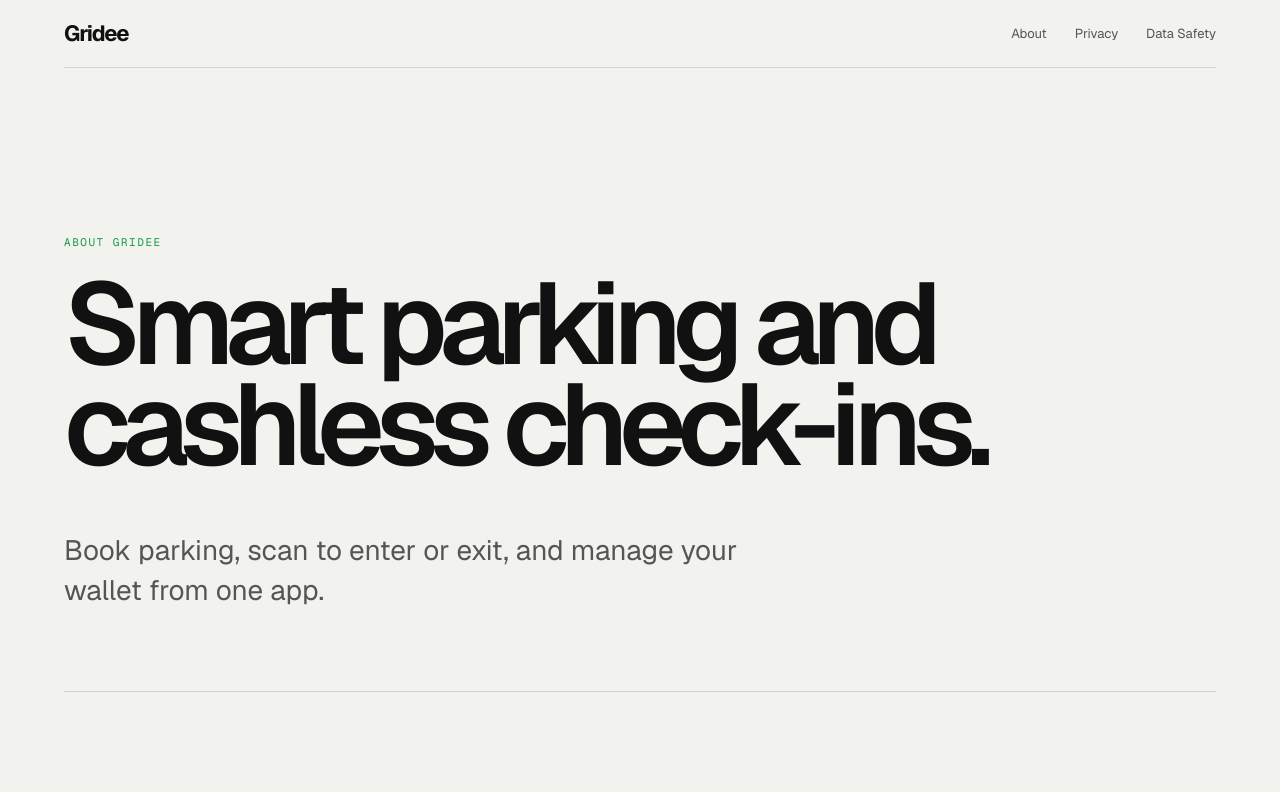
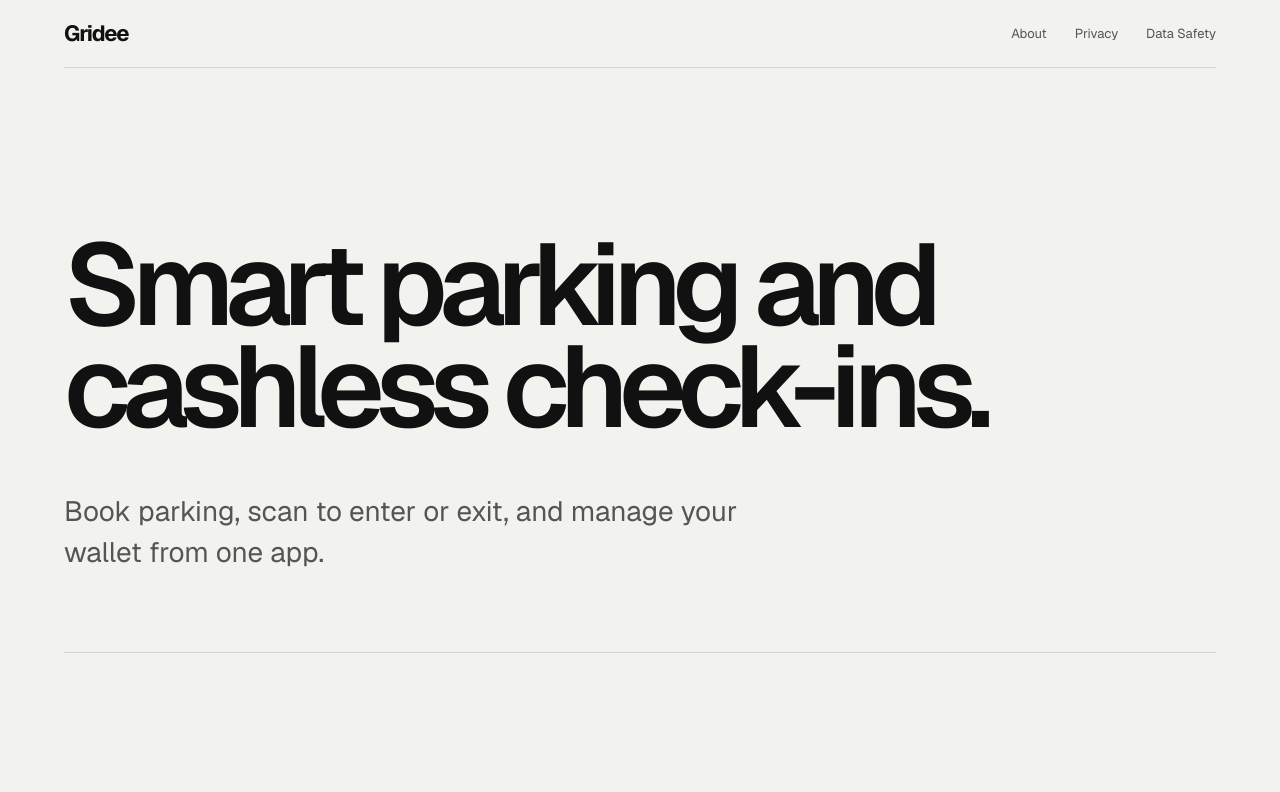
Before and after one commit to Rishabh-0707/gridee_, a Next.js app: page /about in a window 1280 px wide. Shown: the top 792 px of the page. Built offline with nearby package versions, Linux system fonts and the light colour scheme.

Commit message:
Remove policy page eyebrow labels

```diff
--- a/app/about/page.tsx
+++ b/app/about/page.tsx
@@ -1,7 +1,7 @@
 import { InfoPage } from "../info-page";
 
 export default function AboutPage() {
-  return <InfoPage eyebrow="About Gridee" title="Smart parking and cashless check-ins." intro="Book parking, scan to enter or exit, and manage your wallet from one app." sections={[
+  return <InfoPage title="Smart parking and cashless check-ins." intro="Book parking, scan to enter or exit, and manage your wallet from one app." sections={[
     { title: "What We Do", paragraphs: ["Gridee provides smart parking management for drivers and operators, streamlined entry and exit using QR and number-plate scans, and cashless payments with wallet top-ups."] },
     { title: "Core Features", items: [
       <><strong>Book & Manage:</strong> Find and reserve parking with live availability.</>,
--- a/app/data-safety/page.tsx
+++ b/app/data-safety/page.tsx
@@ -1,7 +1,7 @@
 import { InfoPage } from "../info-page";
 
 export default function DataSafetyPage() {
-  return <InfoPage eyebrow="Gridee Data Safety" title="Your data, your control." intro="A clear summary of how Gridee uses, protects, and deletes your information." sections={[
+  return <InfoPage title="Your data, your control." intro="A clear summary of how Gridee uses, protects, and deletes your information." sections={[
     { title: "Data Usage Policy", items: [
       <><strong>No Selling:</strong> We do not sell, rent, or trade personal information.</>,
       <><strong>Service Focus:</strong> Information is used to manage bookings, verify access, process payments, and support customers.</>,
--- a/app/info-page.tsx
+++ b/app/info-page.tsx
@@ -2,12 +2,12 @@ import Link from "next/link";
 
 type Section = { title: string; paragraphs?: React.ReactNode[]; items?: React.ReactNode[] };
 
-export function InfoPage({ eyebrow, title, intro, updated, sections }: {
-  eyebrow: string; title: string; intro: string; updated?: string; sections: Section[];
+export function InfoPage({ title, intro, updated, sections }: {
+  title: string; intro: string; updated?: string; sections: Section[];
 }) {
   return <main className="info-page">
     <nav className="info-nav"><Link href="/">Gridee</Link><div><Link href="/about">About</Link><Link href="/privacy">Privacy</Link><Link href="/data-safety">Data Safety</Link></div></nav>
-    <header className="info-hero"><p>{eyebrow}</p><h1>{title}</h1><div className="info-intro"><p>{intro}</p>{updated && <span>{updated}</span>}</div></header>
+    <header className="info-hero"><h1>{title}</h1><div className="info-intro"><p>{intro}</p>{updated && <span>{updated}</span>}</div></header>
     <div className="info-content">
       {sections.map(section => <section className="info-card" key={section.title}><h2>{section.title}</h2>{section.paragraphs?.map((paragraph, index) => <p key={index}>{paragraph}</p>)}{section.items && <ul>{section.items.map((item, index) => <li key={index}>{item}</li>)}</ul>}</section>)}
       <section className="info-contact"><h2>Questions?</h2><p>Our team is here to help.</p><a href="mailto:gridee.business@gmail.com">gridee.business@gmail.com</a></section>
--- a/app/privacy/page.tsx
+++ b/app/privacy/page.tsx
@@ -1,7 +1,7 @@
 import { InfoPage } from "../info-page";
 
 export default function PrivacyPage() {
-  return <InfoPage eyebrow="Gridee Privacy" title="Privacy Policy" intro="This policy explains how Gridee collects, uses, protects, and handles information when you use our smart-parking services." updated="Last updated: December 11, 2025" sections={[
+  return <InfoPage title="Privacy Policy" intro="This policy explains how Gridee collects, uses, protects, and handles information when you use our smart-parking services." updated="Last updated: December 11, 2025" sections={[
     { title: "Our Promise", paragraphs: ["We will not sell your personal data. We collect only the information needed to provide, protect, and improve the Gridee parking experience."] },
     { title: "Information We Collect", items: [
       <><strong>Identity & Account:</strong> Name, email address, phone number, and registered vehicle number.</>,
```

········

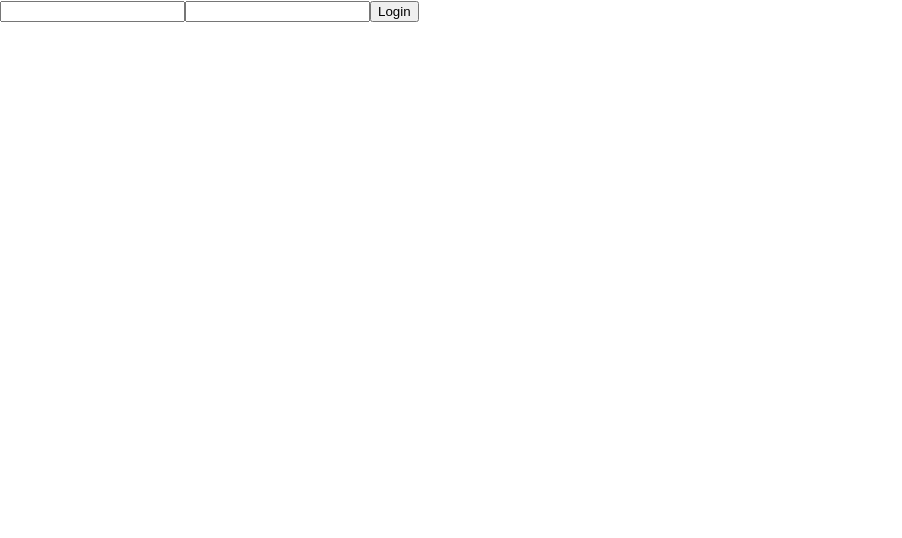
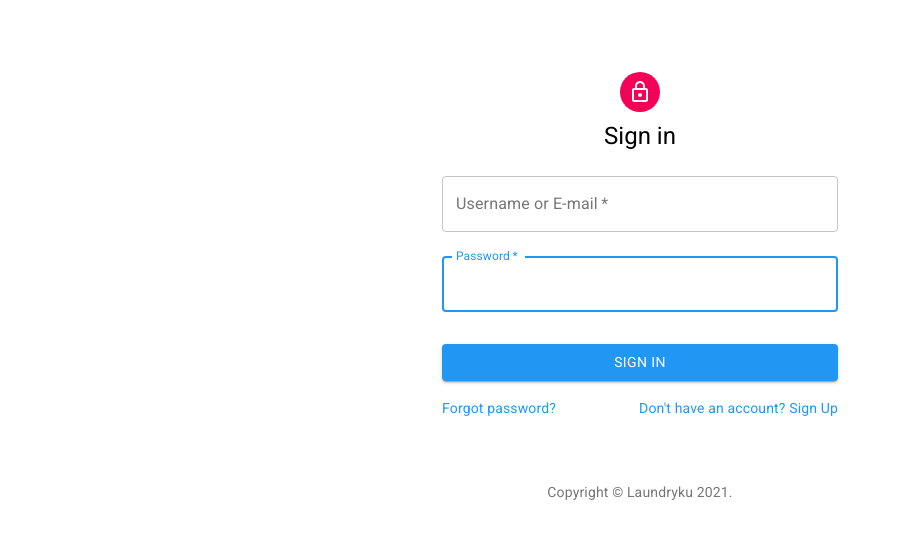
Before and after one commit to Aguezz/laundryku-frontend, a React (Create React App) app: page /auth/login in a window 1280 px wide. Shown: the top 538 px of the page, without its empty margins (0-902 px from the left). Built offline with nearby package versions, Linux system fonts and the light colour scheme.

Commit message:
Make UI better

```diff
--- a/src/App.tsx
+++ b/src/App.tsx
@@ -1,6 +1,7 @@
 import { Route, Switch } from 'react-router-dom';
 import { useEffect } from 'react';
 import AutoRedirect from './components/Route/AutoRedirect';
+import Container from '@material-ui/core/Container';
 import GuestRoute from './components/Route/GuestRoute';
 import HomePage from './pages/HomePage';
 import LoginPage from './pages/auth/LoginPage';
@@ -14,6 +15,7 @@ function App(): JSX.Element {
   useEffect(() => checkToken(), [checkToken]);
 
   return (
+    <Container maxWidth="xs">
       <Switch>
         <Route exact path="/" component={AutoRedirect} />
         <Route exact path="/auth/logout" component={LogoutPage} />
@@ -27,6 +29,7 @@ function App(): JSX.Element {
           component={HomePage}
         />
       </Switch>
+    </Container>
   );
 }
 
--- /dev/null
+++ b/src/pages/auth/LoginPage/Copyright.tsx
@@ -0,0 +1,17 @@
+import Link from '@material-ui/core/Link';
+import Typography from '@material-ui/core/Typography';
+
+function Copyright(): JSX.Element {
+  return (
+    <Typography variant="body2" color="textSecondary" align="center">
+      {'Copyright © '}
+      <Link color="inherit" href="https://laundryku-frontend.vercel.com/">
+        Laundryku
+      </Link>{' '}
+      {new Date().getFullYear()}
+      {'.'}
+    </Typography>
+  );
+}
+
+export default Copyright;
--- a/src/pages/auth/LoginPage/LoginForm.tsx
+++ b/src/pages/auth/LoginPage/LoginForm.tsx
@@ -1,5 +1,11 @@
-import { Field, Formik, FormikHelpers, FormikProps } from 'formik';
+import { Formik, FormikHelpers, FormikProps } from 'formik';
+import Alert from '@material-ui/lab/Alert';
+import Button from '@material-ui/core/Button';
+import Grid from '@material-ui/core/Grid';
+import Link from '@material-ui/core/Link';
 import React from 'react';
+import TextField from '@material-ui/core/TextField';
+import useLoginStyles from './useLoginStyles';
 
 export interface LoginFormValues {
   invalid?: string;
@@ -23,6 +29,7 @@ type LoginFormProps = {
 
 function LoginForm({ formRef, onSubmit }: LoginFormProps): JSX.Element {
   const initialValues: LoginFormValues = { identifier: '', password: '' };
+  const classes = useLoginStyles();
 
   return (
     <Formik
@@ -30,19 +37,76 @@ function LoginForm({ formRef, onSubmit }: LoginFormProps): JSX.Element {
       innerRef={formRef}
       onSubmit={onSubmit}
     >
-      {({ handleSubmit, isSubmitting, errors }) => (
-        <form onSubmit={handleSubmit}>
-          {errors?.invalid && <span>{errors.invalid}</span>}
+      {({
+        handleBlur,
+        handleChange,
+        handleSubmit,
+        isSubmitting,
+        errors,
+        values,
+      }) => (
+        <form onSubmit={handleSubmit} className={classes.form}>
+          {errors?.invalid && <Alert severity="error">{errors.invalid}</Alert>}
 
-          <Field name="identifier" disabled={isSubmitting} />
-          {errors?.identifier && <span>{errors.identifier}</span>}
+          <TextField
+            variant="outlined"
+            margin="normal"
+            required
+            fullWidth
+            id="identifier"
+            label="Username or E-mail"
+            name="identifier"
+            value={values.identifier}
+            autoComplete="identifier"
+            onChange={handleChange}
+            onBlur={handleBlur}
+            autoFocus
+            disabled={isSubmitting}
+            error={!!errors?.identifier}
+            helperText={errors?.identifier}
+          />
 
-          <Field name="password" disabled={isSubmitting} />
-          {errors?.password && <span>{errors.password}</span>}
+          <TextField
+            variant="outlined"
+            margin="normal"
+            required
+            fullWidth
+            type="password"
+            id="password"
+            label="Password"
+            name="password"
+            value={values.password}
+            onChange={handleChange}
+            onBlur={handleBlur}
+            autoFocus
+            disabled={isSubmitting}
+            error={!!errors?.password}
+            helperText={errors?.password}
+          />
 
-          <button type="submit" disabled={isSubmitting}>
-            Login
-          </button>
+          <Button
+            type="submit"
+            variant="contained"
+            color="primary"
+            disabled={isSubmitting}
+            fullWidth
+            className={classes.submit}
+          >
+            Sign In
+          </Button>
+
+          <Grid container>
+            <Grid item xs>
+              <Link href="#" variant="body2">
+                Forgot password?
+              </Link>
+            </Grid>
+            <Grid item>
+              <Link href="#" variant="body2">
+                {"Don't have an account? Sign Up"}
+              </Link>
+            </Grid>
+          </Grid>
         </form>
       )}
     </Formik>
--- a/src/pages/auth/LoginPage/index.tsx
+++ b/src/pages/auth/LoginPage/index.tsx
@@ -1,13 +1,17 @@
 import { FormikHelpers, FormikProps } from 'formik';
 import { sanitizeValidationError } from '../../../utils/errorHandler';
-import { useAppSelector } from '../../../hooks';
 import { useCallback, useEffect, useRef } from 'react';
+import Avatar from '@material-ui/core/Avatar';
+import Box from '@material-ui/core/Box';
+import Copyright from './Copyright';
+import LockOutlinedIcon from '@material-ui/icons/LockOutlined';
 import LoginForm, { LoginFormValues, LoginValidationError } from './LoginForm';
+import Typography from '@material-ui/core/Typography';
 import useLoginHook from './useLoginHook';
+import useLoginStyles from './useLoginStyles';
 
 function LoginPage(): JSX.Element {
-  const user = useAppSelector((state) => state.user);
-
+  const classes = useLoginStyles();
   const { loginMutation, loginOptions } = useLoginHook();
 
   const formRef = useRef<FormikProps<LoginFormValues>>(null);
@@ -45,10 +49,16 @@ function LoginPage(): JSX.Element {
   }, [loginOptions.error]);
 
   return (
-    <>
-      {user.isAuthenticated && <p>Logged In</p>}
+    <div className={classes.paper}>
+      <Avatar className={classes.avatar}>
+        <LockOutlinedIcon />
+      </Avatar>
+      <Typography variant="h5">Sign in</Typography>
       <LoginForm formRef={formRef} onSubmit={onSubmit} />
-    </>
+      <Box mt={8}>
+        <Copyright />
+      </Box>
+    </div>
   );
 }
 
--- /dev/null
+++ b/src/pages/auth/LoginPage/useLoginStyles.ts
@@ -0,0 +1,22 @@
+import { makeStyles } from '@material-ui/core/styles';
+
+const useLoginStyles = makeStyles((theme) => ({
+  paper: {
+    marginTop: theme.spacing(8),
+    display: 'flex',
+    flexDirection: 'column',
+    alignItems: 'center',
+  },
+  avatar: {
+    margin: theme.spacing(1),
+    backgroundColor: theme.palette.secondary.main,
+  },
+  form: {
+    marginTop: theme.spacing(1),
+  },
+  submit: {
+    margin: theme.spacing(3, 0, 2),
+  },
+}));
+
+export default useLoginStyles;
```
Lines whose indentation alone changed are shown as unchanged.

········

* **Work required**: Note how many lines in the data above contain "spacing", then state that number alone.

* **Output below**: 4